The Court found this fatal to perfection of Regions’ secured interest. Since the purpose of UCC-1 financing statements is to provide notice to interested third parties of enforceable security interests on personal property, that purpose was entirely thwarted if the name defect meant a standard search would not reveal the financing statements. The Court noted that the instructions on the UCC-1 form said the filer should “use [the] exact, full name [of the Debtor]; do not omit, modify, or abbreviate any part of the Debtor’s name.” It reasoned that since Regions had notice and full opportunity to comply with the name requirements, the failure to perfect was its responsibility and the outcome was fair.
The Court easily dispensed with the res judicata and judicial estoppel assertions. Under Georgia law, as under most state laws, the doctrine of res judicata required that the parties in the prior proceeding be the same parties as in the present matter. Here, the debtor, as debtor in possession in the prior chapter 11, was not the same party as a chapter 12 trustee and therefore the trustee was not bound by the consent order. Similarly, for judicial estoppel to apply, the party making the contrary assertion in the prior case must be the same party against whom estoppel is asserted. Therefore, the fact that a chapter 12 trustee was a distinct party from the debtor defeated both arguments.
This case is instructive not just for creditors in Georgia, but for any creditors seeking to perfect personal property liens in any state. Although the UCC Article 9 overhaul in 2006 was favorable to creditors because it largely simplified the perfection requirements, strict adherence to filing standards is still needed. As the Georgia bankruptcy court noted, the purpose of the filing of a UCC-1 is to give notice to third parties of a creditor’s security interest. If a creditor is sloppy and fills out the form incorrectly in a manner which will defeat that purpose – because the standard search logic of the state’s system will not reveal the UCC-1 – the perfection will be incomplete. The strong-arm powers of a bankruptcy trustee will always trump that unperfected interest. Any creditor can avoid this dire outcome by becoming familiar with each state’s search logic and making certain its filed documents will be found by the search.
The res judicata and judicial estoppel issues are also a useful reminder to all bankruptcy practitioners that a trustee in bankruptcy is not the same party as a debtor, even when the debtor was debtor in possession in a prior case.

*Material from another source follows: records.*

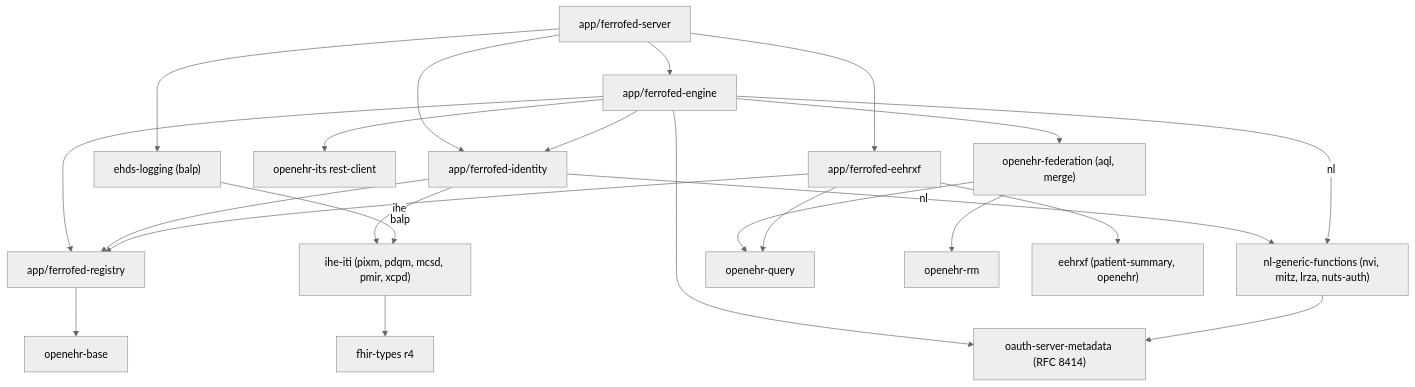
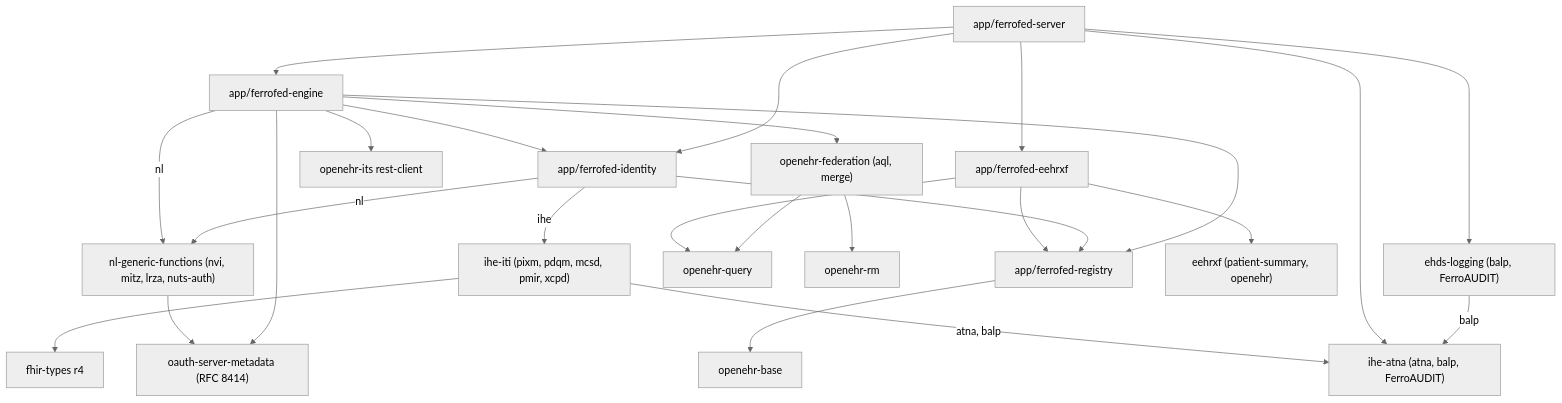
The fifth of 5 diagrams in docs/architecture.md (FerroHEALTH/FerroFED), drawn with Mermaid (neutral theme) before and after one commit. The commit also changed other lines of this file and 97 other files, not shown here.

First line of the commit message:
refactor: depend on the published ihe-atna and ehds-logging

````diff
--- a/docs/architecture.md
+++ b/docs/architecture.md
@@ -2461,25 +2466,27 @@
 ```mermaid
 flowchart TD
     server["app/ferrofed-server"] --> engine["app/ferrofed-engine"]
     server --> identity["app/ferrofed-identity"]
     engine --> federation["openehr-federation (aql, merge)"]
     engine --> registry["app/ferrofed-registry"]
     engine --> identity
     identity --> registry
     identity -- ihe --> iti["ihe-iti (pixm, pdqm, mcsd, pmir, xcpd)"]
     identity -- nl --> nlgf["nl-generic-functions (nvi, mitz, lrza, nuts-auth)"]
     engine -- nl --> nlgf
     engine --> metadata["oauth-server-metadata (RFC 8414)"]
     nlgf --> metadata
     engine --> its["openehr-its rest-client"]
     federation --> query["openehr-query"]
     federation --> rm["openehr-rm"]
     registry --> base["openehr-base"]
     iti --> fhir["fhir-types r4"]
-    server --> logging["ehds-logging (balp)"]
-    logging -- balp --> iti
+    server --> logging["ehds-logging (balp, FerroAUDIT)"]
+    logging -- balp --> atna["ihe-atna (atna, balp, FerroAUDIT)"]
+    server --> atna
+    iti -- "atna, balp" --> atna
     server --> glue["app/ferrofed-eehrxf"]
     glue --> eehrxf["eehrxf (patient-summary, openehr)"]
     glue --> registry
     glue --> query
 ```
````
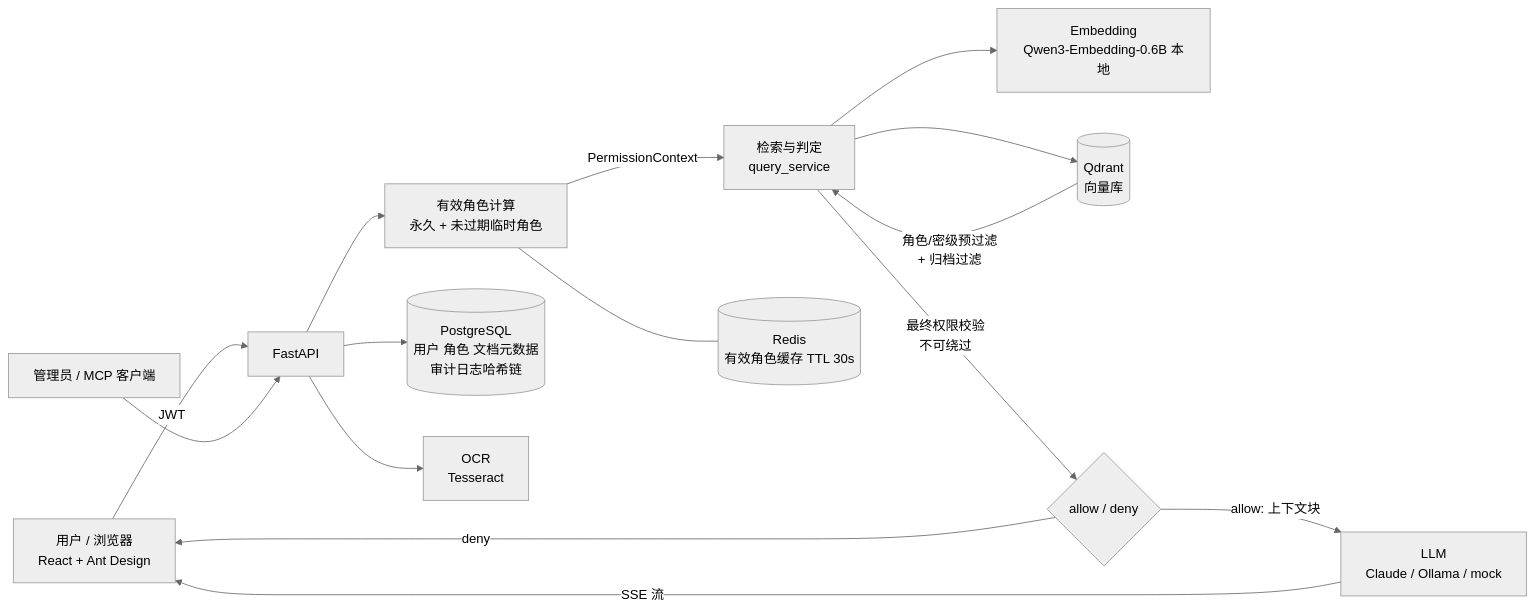
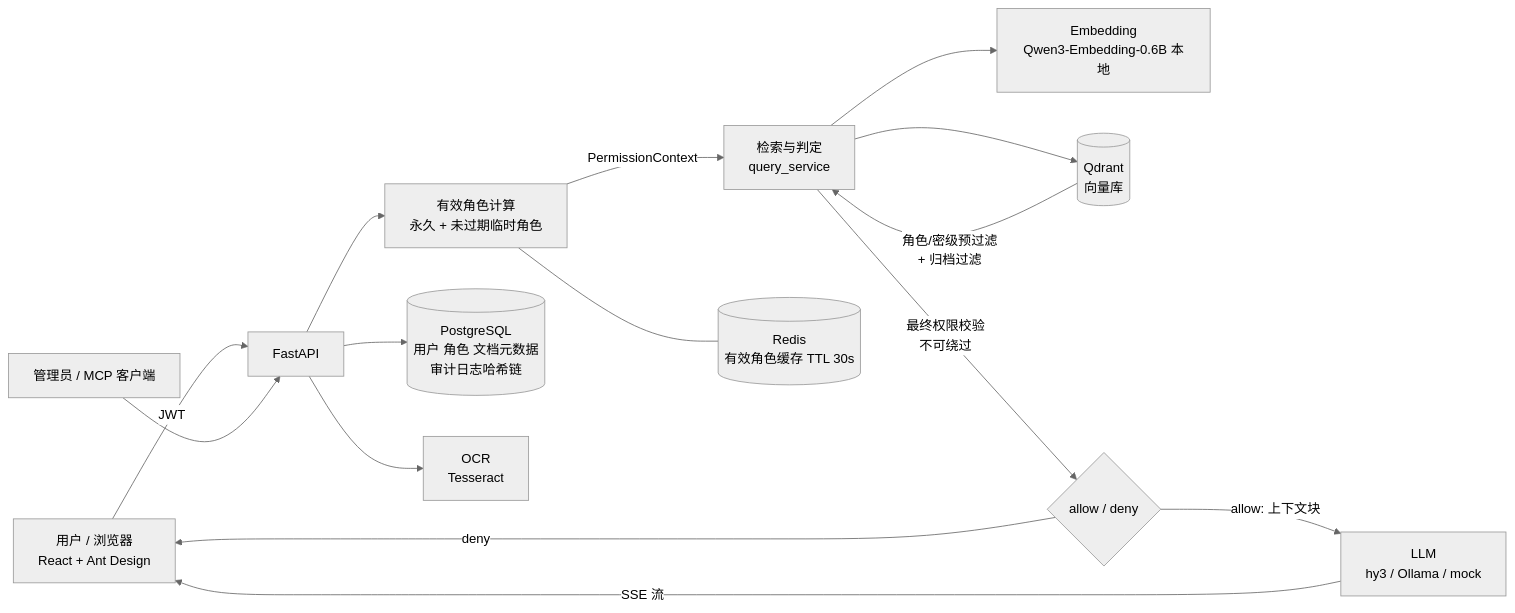
The diagram in README.md (FrancisWooh/SoLah_RBAC_RAG), drawn with Mermaid (neutral theme) before and after one commit. The commit also changed other lines of this file and 1 other file, not shown here.

Commit message:
Update README and .env.example: switch default LLM from Claude to hy3 via TokenHub

````diff
--- a/README.md
+++ b/README.md
@@ -48,17 +48,17 @@
 ```mermaid
 flowchart LR
     U[用户 / 浏览器<br/>React + Ant Design] -->|JWT| API[FastAPI]
     API --> RBAC[有效角色计算<br/>永久 + 未过期临时角色]
     RBAC -->|PermissionContext| RET[检索与判定<br/>query_service]
     RET --> EMB[Embedding<br/>Qwen3-Embedding-0.6B 本地]
     RET --> VDB[(Qdrant<br/>向量库)]
     VDB -->|角色/密级预过滤<br/>+ 归档过滤| RET
     RET -->|最终权限校验<br/>不可绕过| GATE{allow / deny}
     GATE -->|deny| U
-    GATE -->|allow: 上下文块| LLM[LLM<br/>Claude / Ollama / mock]
+    GATE -->|allow: 上下文块| LLM[LLM<br/>hy3 / Ollama / mock]
     LLM -->|SSE 流| U
     API --> PG[(PostgreSQL<br/>用户 角色 文档元数据<br/>审计日志哈希链)]
     RBAC --- REDIS[(Redis<br/>有效角色缓存 TTL 30s)]
     API --> OCR[OCR<br/>Tesseract]
     ADM[管理员 / MCP 客户端] --> API
 ```
````
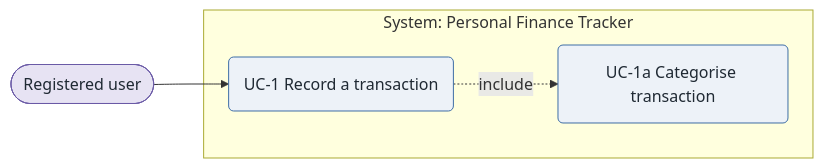
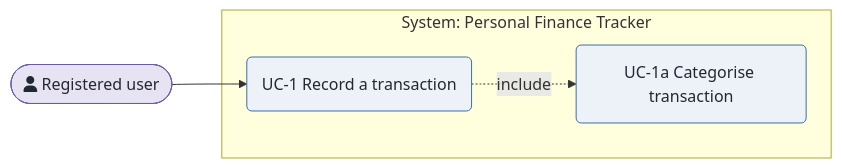
Before and after one commit to rtym/sei-architecture-methodology: the diagram in examples/personal-finance-tracker-mermaid/drivers/use-cases/UC-1.md, drawn with Mermaid. The commit also changed 40 other files, not shown here.

````diff
--- a/examples/personal-finance-tracker-mermaid/drivers/use-cases/UC-1.md
+++ b/examples/personal-finance-tracker-mermaid/drivers/use-cases/UC-1.md
@@ -40,15 +40,15 @@
 ```mermaid
 flowchart LR
   %% Use case diagram — UC-1 Record a transaction
-  pa(["Registered user"])
+  pa(["fa:fa-user Registered user"])
   subgraph sys["System: Personal Finance Tracker"]
     uc1("UC-1 Record a transaction")
     uc1a("UC-1a Categorise transaction")
   end
   pa --> uc1
   uc1 -. include .-> uc1a
   classDef source   fill:#E7E3F3,stroke:#6B5BA6,color:#1F2933;
   classDef artifact fill:#EDF2F8,stroke:#3E6DA5,color:#1F2933;
   class pa source
   class uc1,uc1a artifact
 ```
````
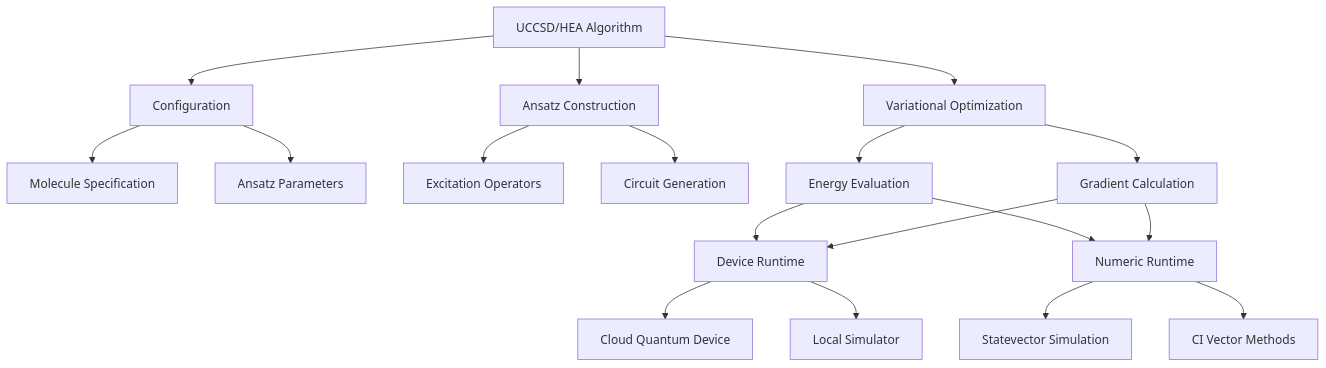
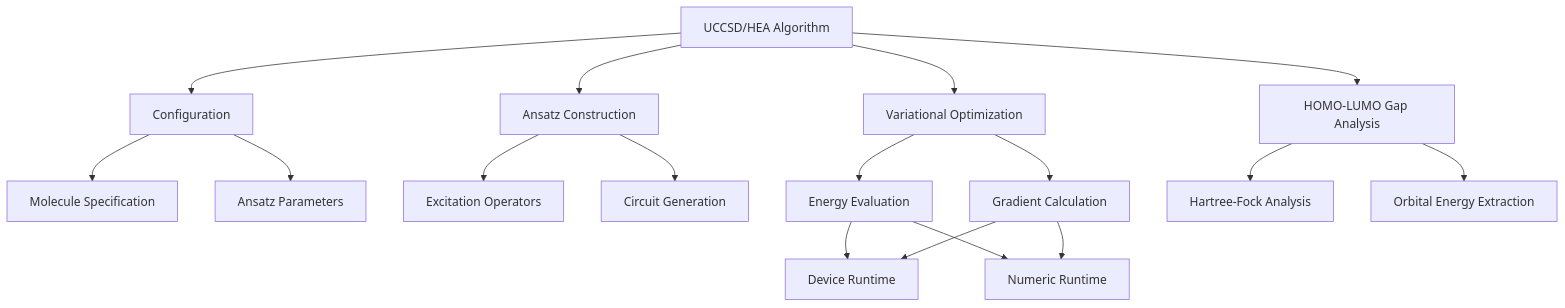
Before and after one commit to QureGenAI-Biotech/TyxonQ: the second of 9 diagrams in .qoder/repowiki/en/content/Examples and Tutorials/Quantum Chemistry Examples/UCCSD and HEA Algorithm Examples.md, drawn with Mermaid. The commit also changed other lines of this file and 76 other files, not shown here.

````diff
--- a/.qoder/repowiki/en/content/Examples and Tutorials/Quantum Chemistry Examples/UCCSD and HEA Algorithm Examples.md
+++ b/.qoder/repowiki/en/content/Examples and Tutorials/Quantum Chemistry Examples/UCCSD and HEA Algorithm Examples.md
@@ -83,20 +91,19 @@
 ```mermaid
 graph TD
 A[UCCSD/HEA Algorithm] --> B[Configuration]
 A --> C[Ansatz Construction]
 A --> D[Variational Optimization]
-B --> E[Molecule Specification]
-B --> F[Ansatz Parameters]
-C --> G[Excitation Operators]
-C --> H[Circuit Generation]
-D --> I[Energy Evaluation]
-D --> J[Gradient Calculation]
-I --> K[Device Runtime]
-I --> L[Numeric Runtime]
-J --> K
-J --> L
-K --> M[Cloud Quantum Device]
-K --> N[Local Simulator]
-L --> O[Statevector Simulation]
-L --> P[CI Vector Methods]
+A --> E[HOMO-LUMO Gap Analysis]
+B --> F[Molecule Specification]
+B --> G[Ansatz Parameters]
+C --> H[Excitation Operators]
+C --> I[Circuit Generation]
+D --> J[Energy Evaluation]
+D --> K[Gradient Calculation]
+J --> L[Device Runtime]
+J --> M[Numeric Runtime]
+K --> L
+K --> M
+E --> N[Hartree-Fock Analysis]
+E --> O[Orbital Energy Extraction]
 ```
````
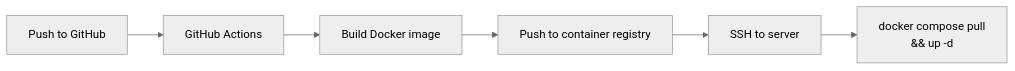
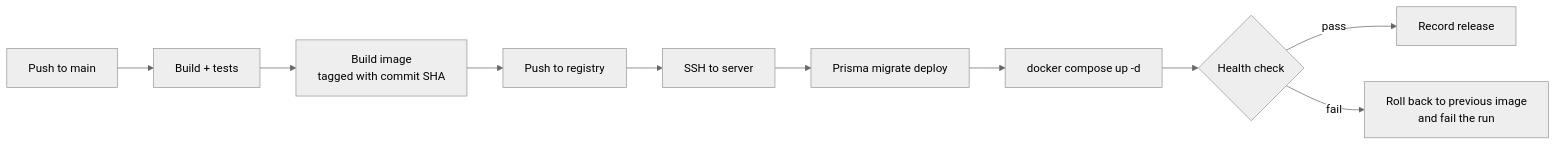
The third of 3 diagrams in readme.md (husam-mumin/university-student-platform), drawn with Mermaid (neutral theme) before and after one commit. The commit also changed other lines of this file, not shown here.

Commit message:
Update readme.md
fix the DevOps  Section

````diff
--- a/readme.md
+++ b/readme.md
@@ -181,8 +181,12 @@
 ```mermaid
 flowchart LR
-    G[Push to GitHub] --> CI[GitHub Actions]
-    CI --> B[Build Docker image]
-    B --> R[Push to container registry]
+    G[Push to main] --> T[Build + tests]
+    T --> B[Build image<br/>tagged with commit SHA]
+    B --> R[Push to registry]
     R --> S[SSH to server]
-    S --> D[docker compose pull<br/>&& up -d]
+    S --> M[Prisma migrate deploy]
+    M --> U[docker compose up -d]
+    U --> H{Health check}
+    H -->|pass| OK[Record release]
+    H -->|fail| RB[Roll back to previous image<br/>and fail the run]
 ```
````
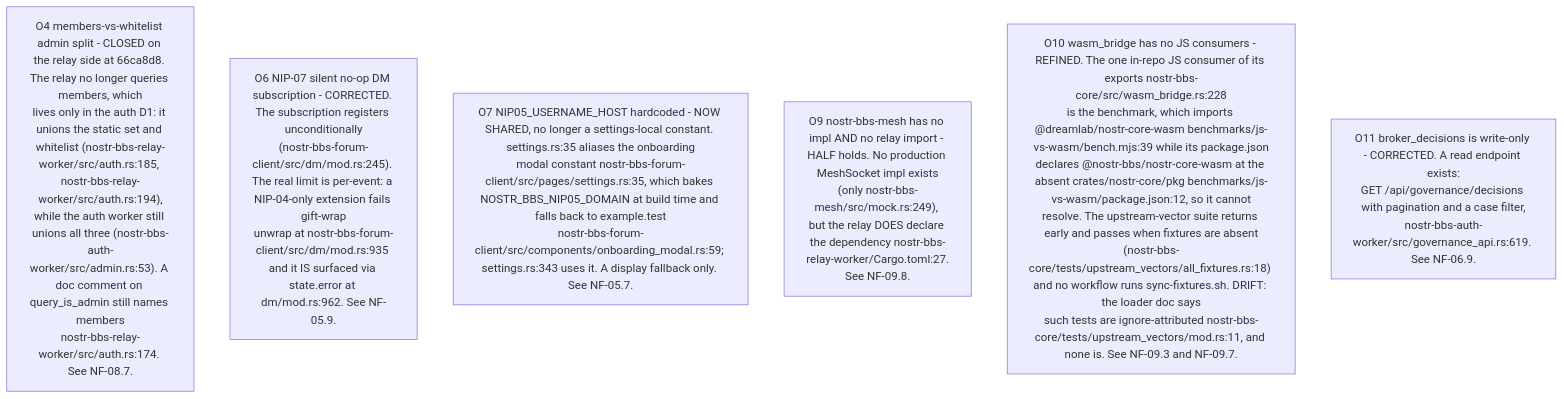
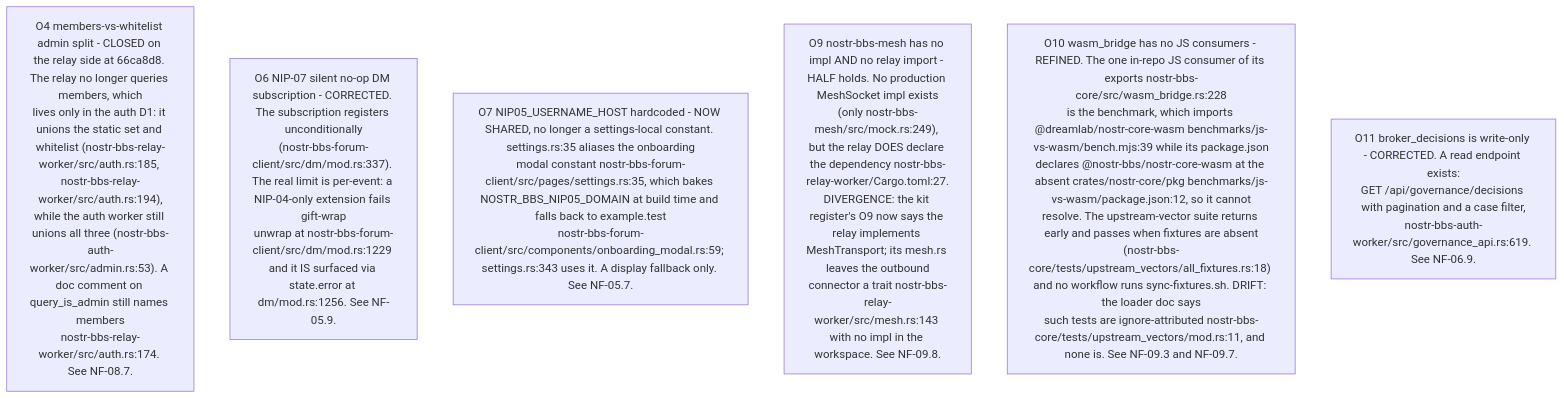
The fourth of 13 diagrams in docs/diagrams/nostr-rust-forum/10-invariants-and-anomaly-register.md (DreamLab-AI/VisionFlow), drawn with Mermaid before and after one commit. The commit also changed other lines of this file, not shown here.

First line of the commit message:
docs(diagrams): NF-10 register re-verified at nostr-rust-forum af4f0d5

````diff
--- a/docs/diagrams/nostr-rust-forum/10-invariants-and-anomaly-register.md
+++ b/docs/diagrams/nostr-rust-forum/10-invariants-and-anomaly-register.md
@@ -128,9 +150,9 @@
 ```mermaid
 flowchart TB
     O4["O4 members-vs-whitelist admin split - CLOSED on the relay side at 66ca8d8. The relay no longer queries members, which<br/>lives only in the auth D1: it unions the static set and whitelist (nostr-bbs-relay-worker/src/auth.rs:185, nostr-bbs-relay-worker/src/auth.rs:194),<br/>while the auth worker still unions all three (nostr-bbs-auth-worker/src/admin.rs:53). A doc comment on query_is_admin still names members<br/>nostr-bbs-relay-worker/src/auth.rs:174. See NF-08.7."]
-    O6["O6 NIP-07 silent no-op DM subscription - CORRECTED. The subscription registers unconditionally<br/>(nostr-bbs-forum-client/src/dm/mod.rs:245). The real limit is per-event: a NIP-04-only extension fails gift-wrap<br/>unwrap at nostr-bbs-forum-client/src/dm/mod.rs:935 and it IS surfaced via state.error at dm/mod.rs:962. See NF-05.9."]
+    O6["O6 NIP-07 silent no-op DM subscription - CORRECTED. The subscription registers unconditionally<br/>(nostr-bbs-forum-client/src/dm/mod.rs:337). The real limit is per-event: a NIP-04-only extension fails gift-wrap<br/>unwrap at nostr-bbs-forum-client/src/dm/mod.rs:1229 and it IS surfaced via state.error at dm/mod.rs:1256. See NF-05.9."]
     O7["O7 NIP05_USERNAME_HOST hardcoded - NOW SHARED, no longer a settings-local constant. settings.rs:35 aliases the onboarding<br/>modal constant nostr-bbs-forum-client/src/pages/settings.rs:35, which bakes NOSTR_BBS_NIP05_DOMAIN at build time and falls back to example.test<br/>nostr-bbs-forum-client/src/components/onboarding_modal.rs:59; settings.rs:343 uses it. A display fallback only. See NF-05.7."]
-    O9["O9 nostr-bbs-mesh has no impl AND no relay import - HALF holds. No production MeshSocket impl exists<br/>(only nostr-bbs-mesh/src/mock.rs:249), but the relay DOES declare the dependency nostr-bbs-relay-worker/Cargo.toml:27.<br/>See NF-09.8."]
+    O9["O9 nostr-bbs-mesh has no impl AND no relay import - HALF holds. No production MeshSocket impl exists<br/>(only nostr-bbs-mesh/src/mock.rs:249), but the relay DOES declare the dependency nostr-bbs-relay-worker/Cargo.toml:27.<br/>DIVERGENCE: the kit register's O9 now says the relay implements MeshTransport; its mesh.rs leaves the outbound<br/>connector a trait nostr-bbs-relay-worker/src/mesh.rs:143 with no impl in the workspace. See NF-09.8."]
     O10["O10 wasm_bridge has no JS consumers - REFINED. The one in-repo JS consumer of its exports nostr-bbs-core/src/wasm_bridge.rs:228<br/>is the benchmark, which imports @dreamlab/nostr-core-wasm benchmarks/js-vs-wasm/bench.mjs:39 while its package.json<br/>declares @nostr-bbs/nostr-core-wasm at the absent crates/nostr-core/pkg benchmarks/js-vs-wasm/package.json:12, so it cannot<br/>resolve. The upstream-vector suite returns early and passes when fixtures are absent<br/>(nostr-bbs-core/tests/upstream_vectors/all_fixtures.rs:18) and no workflow runs sync-fixtures.sh. DRIFT: the loader doc says<br/>such tests are ignore-attributed nostr-bbs-core/tests/upstream_vectors/mod.rs:11, and none is. See NF-09.3 and NF-09.7."]
     O11c["O11 broker_decisions is write-only - CORRECTED. A read endpoint exists:<br/>GET /api/governance/decisions with pagination and a case filter,<br/>nostr-bbs-auth-worker/src/governance_api.rs:619. See NF-06.9."]
 ```
````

This submission was authored by the Hon. Meredith Jury (U.S. Bankruptcy Judge, C.D. CA., ret.) a member of the ad hoc group. Thomson Reuters holds the copyright to these materials and has permitted the Insolvency Law Committee to reprint them. This material may not be further transmitted without the consent of Thomson Reuters.